* [SOURCE RECORDS]:

Segment Open

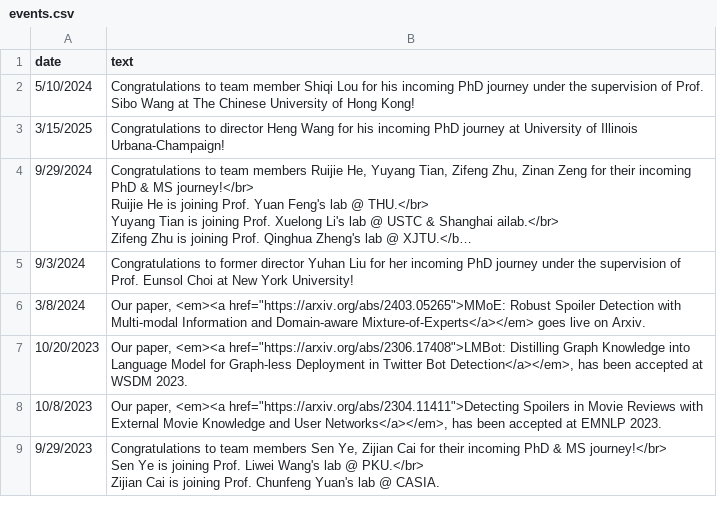
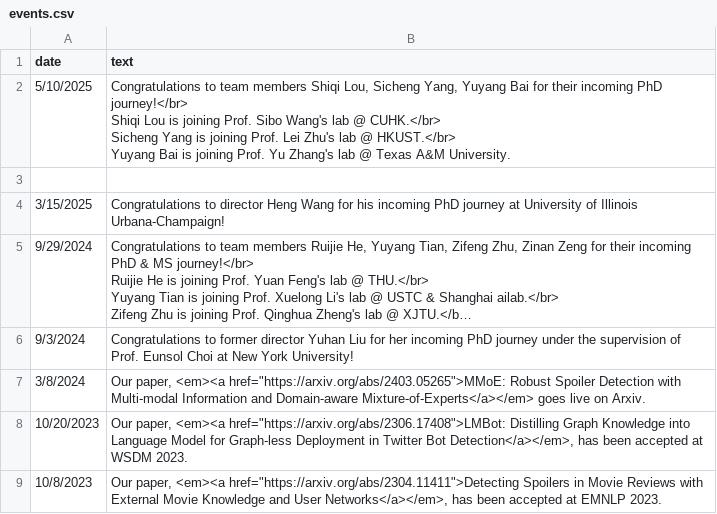
Before and after one commit to LuoUndergradXJTU/LuoUndergradXJTU.github.io, a CSV file: data/events.csv, drawn as a sheet; only a part is shown; the shorter side is filled out with more unchanged rows; long unchanged cells end in ….

Commit message:
[News Upd] ysc, byy

```diff
--- a/data/events.csv
+++ b/data/events.csv
@@ -1,3 +1,7 @@
 date,text
-5/10/2024,Congratulations to team member Shiqi Lou for his incoming PhD journey under the supervision of Prof. Sibo Wang at The Chinese University of Hong Kong!
+5/10/2025,"Congratulations to team members Shiqi Lou, Sicheng Yang, Yuyang Bai for their incoming PhD journey!</br>
+Shiqi Lou is joining Prof. Sibo Wang's lab @ CUHK.</br>
+Sicheng Yang is joining Prof. Lei Zhu's lab @ HKUST.</br>
+Yuyang Bai is joining Prof. Yu Zhang's lab @ Texas A&M University."
+
 3/15/2025,Congratulations to director Heng Wang for his incoming PhD journey at University of Illinois Urbana-Champaign!
```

Segment Closed

* [PROBLEM TO WORK ON]: Hand back the data exactly as it appears, with all pictures cut.

* [WORKED SOLUTION]:
Before and after one commit to LuoUndergradXJTU/LuoUndergradXJTU.github.io, a CSV file: data/events.csv, drawn as a sheet; only a part is shown; the shorter side is filled out with more unchanged rows; long unchanged cells end in ….

Commit message:
[News Upd] ysc, byy

```diff
--- a/data/events.csv
+++ b/data/events.csv
@@ -1,3 +1,7 @@
 date,text
-5/10/2024,Congratulations to team member Shiqi Lou for his incoming PhD journey under the supervision of Prof. Sibo Wang at The Chinese University of Hong Kong!
+5/10/2025,"Congratulations to team members Shiqi Lou, Sicheng Yang, Yuyang Bai for their incoming PhD journey!</br>
+Shiqi Lou is joining Prof. Sibo Wang's lab @ CUHK.</br>
+Sicheng Yang is joining Prof. Lei Zhu's lab @ HKUST.</br>
+Yuyang Bai is joining Prof. Yu Zhang's lab @ Texas A&M University."
+
 3/15/2025,Congratulations to director Heng Wang for his incoming PhD journey at University of Illinois Urbana-Champaign!
```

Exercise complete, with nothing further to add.